Suicidal teens dominate death rates

Sydney Czyzon, Views Editor

Suicide continues to stand as third out of the top causes for death among teenagers, following closely behind homicide and car accidents. It is a significantly concerning topic that must be addressed further to ensure the well-being of younger generations.
To begin with, there is a surprisingly outrageous amount of young people that are deemed dead by their own intended actions. In recent years, the United States Centers for Disease Control and Prevention reported that there are approximately 4,400 deaths every year through suicide. It is a somewhat selfish outlet for hopeless and out-of-control emotional breakdowns that the majority of teens experience sometime in their journey to adulthood.

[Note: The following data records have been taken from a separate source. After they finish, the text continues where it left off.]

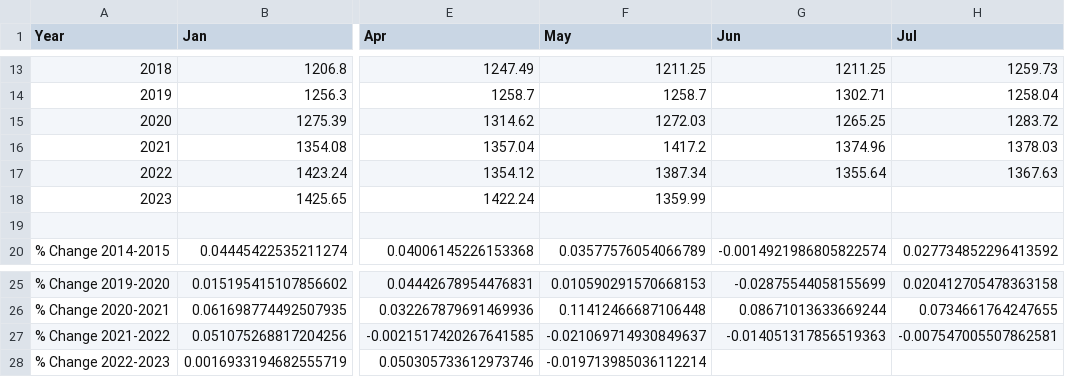
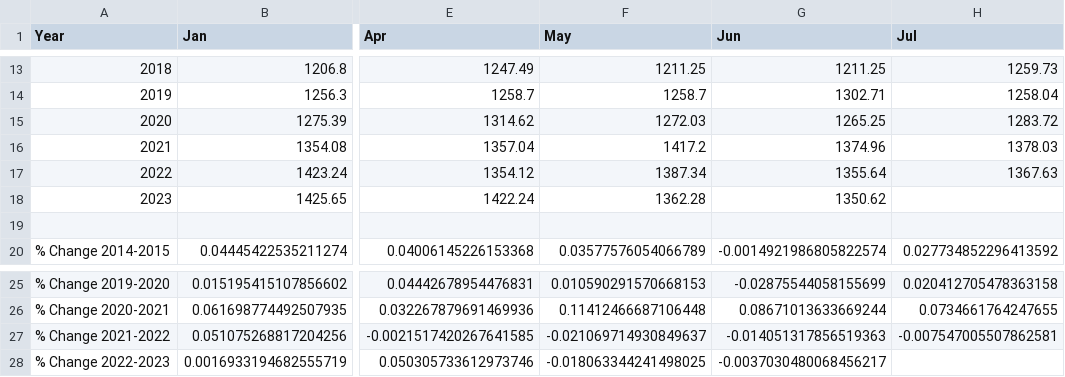
Before and after one commit to zhik/nyc_stats, a CSV file: nyc-weekly-earnings.csv, drawn as a sheet; only a part is shown, gaps mark what is left out; the diff names each change by its address in the sheet, - before the commit and + after, or states it on an @@ line.

```diff
--- a/nyc-weekly-earnings.csv
+++ b/nyc-weekly-earnings.csv
-F18 (May): 1359.99
+F18 (May): 1362.28
-G18 (Jun): (empty)
+G18 (Jun): 1350.62
-F28 (May): -0.019713985036112214
+F28 (May): -0.018063344241498025
-G28 (Jun): (empty)
+G28 (Jun): -0.0037030480068456217
```
Also changed, not shown: 2020-2022vs2019_Reopened_Seated_Diner_Data.csv, laus_sa_city.csv, 3 other files.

The main conflict that occurs within the minds of troubled young people is the fact that they dwell on problems within the past and present instead of contemplating the future. Individuals who have come from unstable financial situations, abusive backgrounds, bullying experiences, health complications, etc., have historically emerged victorious. Among many, some of these people include scientist Albert Einstein, actor Jim Carrey, business investor Richard Branson, talk-show host Oprah Winfrey, and actress Charlize Theron. Whether or not one’s home or school life is substantial, it is integral for one to acknowledge the high probability of becoming successful. Every person’s life is ultimately in their own hands; opportunities are what one makes of them, and there is always a better option than killing oneself.

Suicide isn’t only something that is sure to take away one’s own future prospects, but it greatly takes a toll on family or friends who have had relations with the deceased. Even acquaintances who don’t seem to communicate with a suicide victim are affected negatively by the empty chair that sits vacant in the classroom. Feelings of loneliness are common, but it is a matter of reaching out and making an effort. Even though someone may not have close friends, they are given resources to take advantage or school counselors or teachers. In continuance, the majority of other high school students are open to new friendship; an individual should attempt conversation with anyone they begin to feel comfortable around. Briefly talking to someone else can make a huge impact upon one’s social happiness.

Astonishingly, two million teens nationwide attempt suicide annually with 700,000 of these attempts requiring hospitalization, as reported by the National Alliance of Mental Illness. In 2012, the United States Centers for Disease Control and Prevention released a shocking visualization: every 1 in 6 teenagers have contemplated killing themselves and 1 in 12 has actually tried to do so.  Usually, the precursors to these fatal actions include things like abusing drugs or alcohol, becoming rebellious, an alteration in sleeping and eating rituals, less interest in usual activities, and worsening effort towards schoolwork. There are various other symptoms as well, but the previous continue to be the most alarmingly recognizable predecessors of suicide. The numbers have been rising, and awareness should be a top priority among mentors everywhere.

Everyone has something to offer the world, whether it be academic success, athletic ability, friendliness, love, passion, or advice to others. Instead of choosing a permanent solution to a temporary problem, it is crucial to be optimistic in order to make the best of life in the moment. By trying one’s hardest in school, it is possible to further one’s education and follow personal goals. It isn’t fair to rule out upcoming decades when so many sensational things are bound to occur.

The quality of life for most improves after teenage years expire, so take charge of forthcoming experiences and expel any suicidal thoughts. Don’t amount yourself to one of the statistics; instead, make a difference in the lives of others by transferring negative energy into positive encouragement. It is never too late to start over and disregard the remarks of others, as each person is remarkable in a unique way. This realization doesn’t come overnight, though – it is a matter of not giving up, staying strong, and being able to prevent others from making a mistake that is gravely irreversible.